Alain Boubil and Claude-Michel Schönberg’s epic musical Miss Saigon was originally inspired by a single photograph. A distressed young child in Saigon was being taken away from her mother to join her ex-GI father in America. The pain is evident, as the mother gives up her child in order for her daughter to live a better life than what she can offer in Vietnam. It is the brutal reality of war: the impact upon the survivors, the aftermath in the wake of the extensive destruction, not only of the landscape, but upon the lives of the survivors.
Miss Saigon first premiered in 1989, opening in London’s West End and then made its Broadway debut in 1991. The Australian premiere was a Sydney-only season in 1995, with a return, multi-city season in 2008. Fifteen years later, Miss Saigon has returned to Her Majesty’s Theatre in Melbourne’s East End Theatre District in an outstanding, lavish new production by Opera Australia and Cameron Mackintosh.

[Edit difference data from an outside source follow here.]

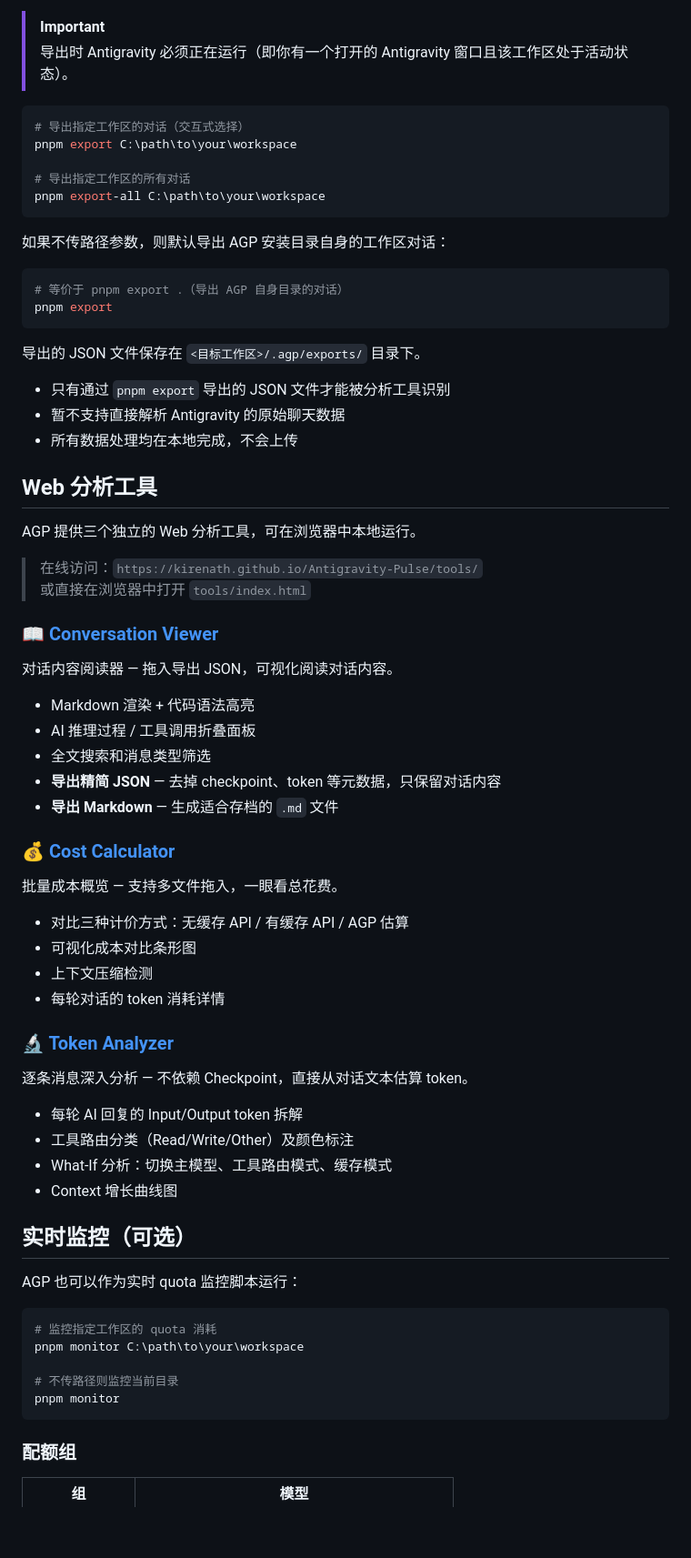
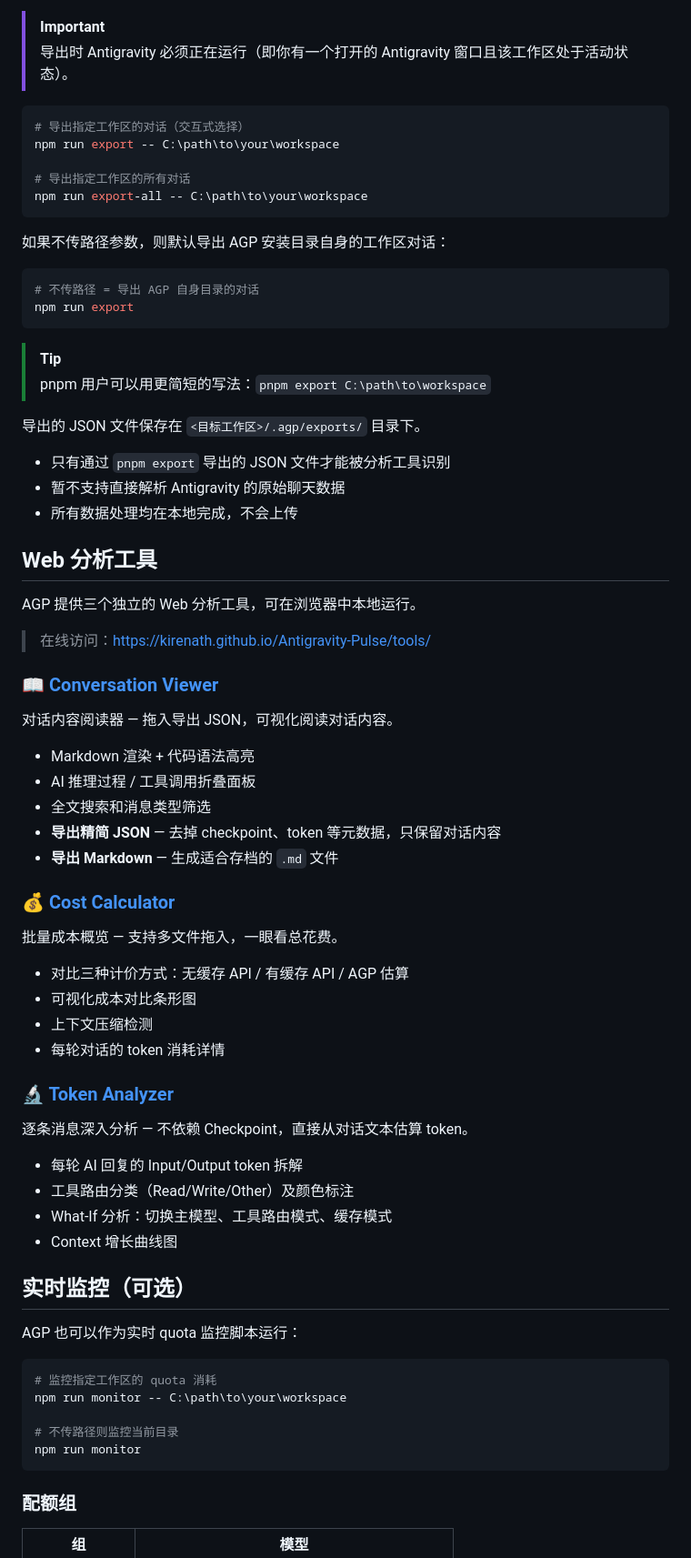
Before and after one commit to kirenath/Antigravity-Pulse, a Markdown page: README.md, the part around one of its changes. Shown at 91% size. Rendered like a GitHub page; blank space fills up the shorter version.

Commit message:
docs: Update README.md with latest project information.

````diff
--- a/README.md
+++ b/README.md
@@ -27,18 +31,21 @@ AGP 作为独立脚本使用——你不需要把 AGP 安装到目标项目里
 
 ```bash
 # 导出指定工作区的对话（交互式选择）
-pnpm export C:\path\to\your\workspace
+npm run export -- C:\path\to\your\workspace
 
 # 导出指定工作区的所有对话
-pnpm export-all C:\path\to\your\workspace
+npm run export-all -- C:\path\to\your\workspace
 ```
 
 如果不传路径参数，则默认导出 AGP 安装目录自身的工作区对话：
 
 ```bash
-# 等价于 pnpm export .（导出 AGP 自身目录的对话）
-pnpm export
+# 不传路径 = 导出 AGP 自身目录的对话
+npm run export
 ```
+
+> [!TIP]
+> pnpm 用户可以用更简短的写法：`pnpm export C:\path\to\workspace`
 
 导出的 JSON 文件保存在 `<目标工作区>/.agp/exports/` 目录下。
 
@@ -50,6 +57,5 @@ pnpm export
 
 AGP 提供三个独立的 Web 分析工具，可在浏览器中本地运行。
 
-> 在线访问：`https://kirenath.github.io/Antigravity-Pulse/tools/`
-> 或直接在浏览器中打开 `tools/index.html`
+> 在线访问：https://kirenath.github.io/Antigravity-Pulse/tools/
 
@@ -87,10 +94,10 @@ AGP 也可以作为实时 quota 监控脚本运行：
 
 ```bash
 # 监控指定工作区的 quota 消耗
-pnpm monitor C:\path\to\your\workspace
+npm run monitor -- C:\path\to\your\workspace
 
 # 不传路径则监控当前目录
-pnpm monitor
+npm run monitor
 ```
 
 ### 配额组
````
Also changed, not shown: other parts of README.md (+9 -4 lines).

From the moment the audience enters Her Majesty’s Theatre, the scale of this production is evident, with the incredible set extending beyond the stage and cleverly hiding any speakers, creating a very intimate presence. This grand scale of excellence and attention to detail continues through every aspect of this production. An impressive sound design by Mick Potter not only ensures every note is heard, but in combination with the lighting design by Bruno Poet, creates a very realistic sense of a helicopter flying over the audience.
Alain Boubil and Claude-Michel Schönberg’s extraordinary score is expertly brought to life under the musical supervision of Guy Simpon and musical direction of Laura Tipokil superbly performed by Orchestra Victoria. A large ensemble deliver an outstanding performance throughout the show.
Seann Miley Moore is a revelation as the Engineer, completing transforming this character into their own unique interpretation. Moore brings a cheeky campness that makes the Engineer likeable enough that it makes Kim’s decision to place her trust in him plausible, but with sufficient restraint to maintain the narcissism. Moore brings an incredible passion and energy to the role, and matches this with powerful vocals and has set a new standard for this character.
Abigail Adriano is stunning in her professional leading debut in the role of Kim. From the opening scene she is utterly convincing as a young 17 year old victim of war atrocities; vulnerable and frightened. As the story unfolds Adriano’s performance transforms as Kim falls in love and becomes a fiercely devoted and protective mother. Ultimately, Miss Saigon is Kim’s story.
The role of Tam is shared by eight talented young children, with young Archer Wang wowing the opening night audience.
Nigel Huckle shares a believable onstage chemistry with Adriano. Huckle is warm and charming, and portrays the conflict of his complicated love-triangle with sensitivity.
Kerrie Anne Greenland brings an incredible maturity to her portrayal of Ellen.
Nick Afoa is outstanding as John, and his heartfelt rendition of ‘Bui Doi’ is a show highlight.
Laurence Mossman delivers a strong and confident performance as the somewhat villain of the story, Thuy.
Kimberley Hodgson shines as Gigi, delivering a heartfelt performance of ‘The Movie In My Mind’.
With the current conflicts in various parts of the world, including Ukraine, Israel and Gaza, the story of Miss Saigon feels more relevant than ever. While others around me wept, I felt angry. Angry at the exploitation of these women, angry at the unnecessary loss of civilian lives, angry at the treatment of these ‘Bui Doi’ children, and then wondering if any of these fractured families were ever reunited. And isn’t that what quality theatre does? It does not simply entertain, but rather it provokes a deep response. It causes us to think. It makes us question. It draws parallels to current world events. And hopefully, it motivates us to make changes. And then … I wept.
This is Miss Saigon at its very best.
Miss Saigon is now playing at Her Majesty’s Theatre in Melbourne’s East End Theatre District for a strictly limited season.
For more information and tickets: https://miss-saigon.com.au/tickets/melbourne/
Photo credit: Daniel Boud